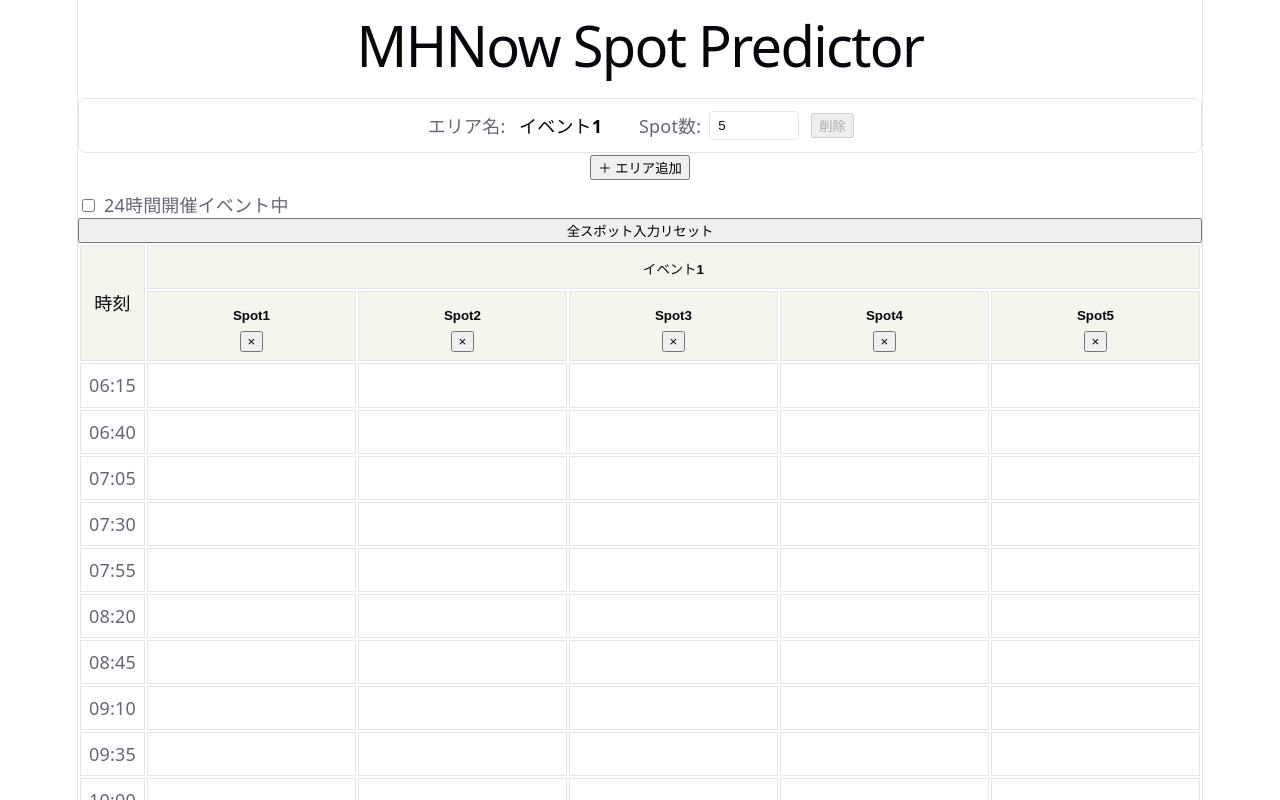
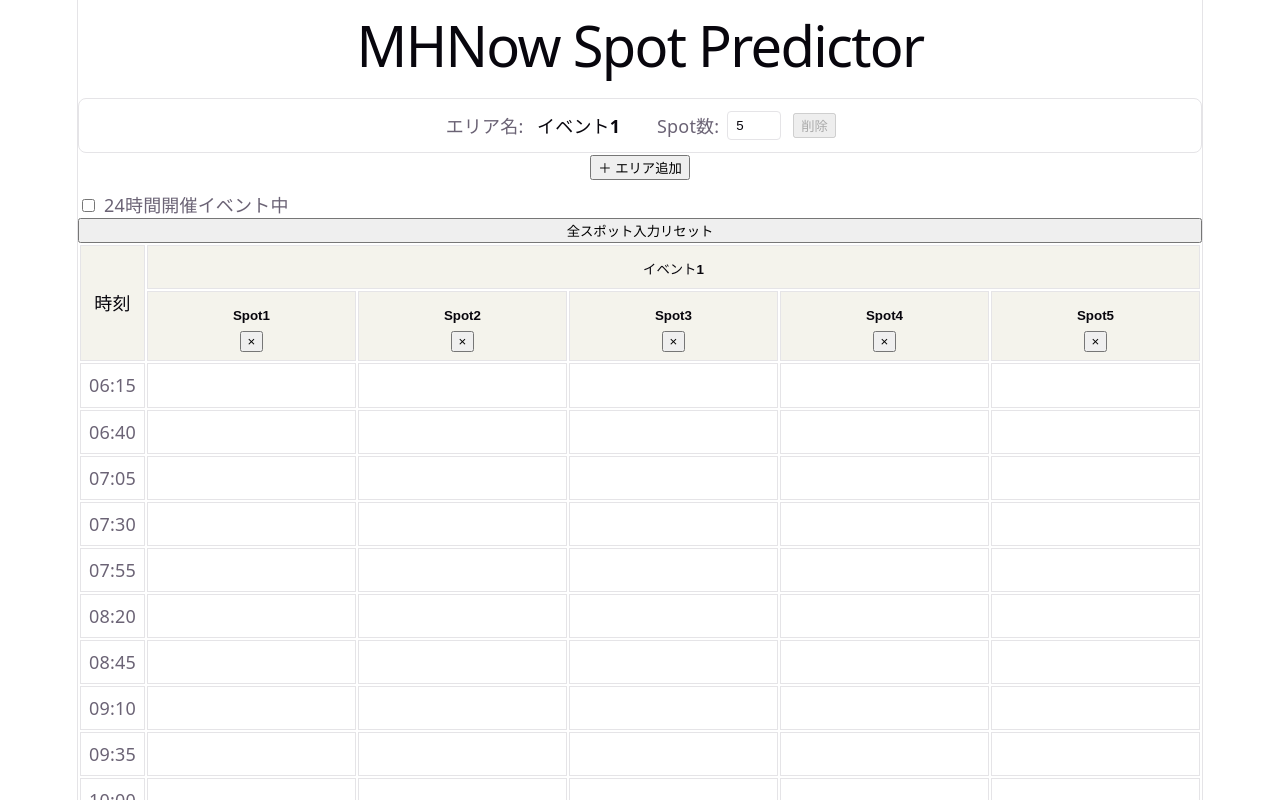
Before and after one commit to takamatsu-yuki/spot-predictor, a React (Vite) app: page / in a window 1280 px wide. Shown: the top 800 px of the page. Built offline with nearby package versions, Linux system fonts and the light colour scheme.

Commit message:
⚡️ Spot数入力幅を狭く

```diff
--- a/src/index.css
+++ b/src/index.css
@@ -211,7 +211,7 @@ code {
 
 .group-spot-count input {
   /* 数値入力欄の横幅。大きくすると数字欄が広がる */
-  width: 4rem;
+  width: 2rem;
 
   /* 入力欄の内側余白。上下6px、左右8px */
   padding: 6px 8px;
```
+ + + + + + +
How to complete this task: Repeat every entry exactly, but leave out the pictures.

Solution to this task:
Before and after one commit to takamatsu-yuki/spot-predictor, a React (Vite) app: page / in a window 1280 px wide. Shown: the top 800 px of the page. Built offline with nearby package versions, Linux system fonts and the light colour scheme.

Commit message:
⚡️ Spot数入力幅を狭く

```diff
--- a/src/index.css
+++ b/src/index.css
@@ -211,7 +211,7 @@ code {
 
 .group-spot-count input {
   /* 数値入力欄の横幅。大きくすると数字欄が広がる */
-  width: 4rem;
+  width: 2rem;
 
   /* 入力欄の内側余白。上下6px、左右8px */
   padding: 6px 8px;
```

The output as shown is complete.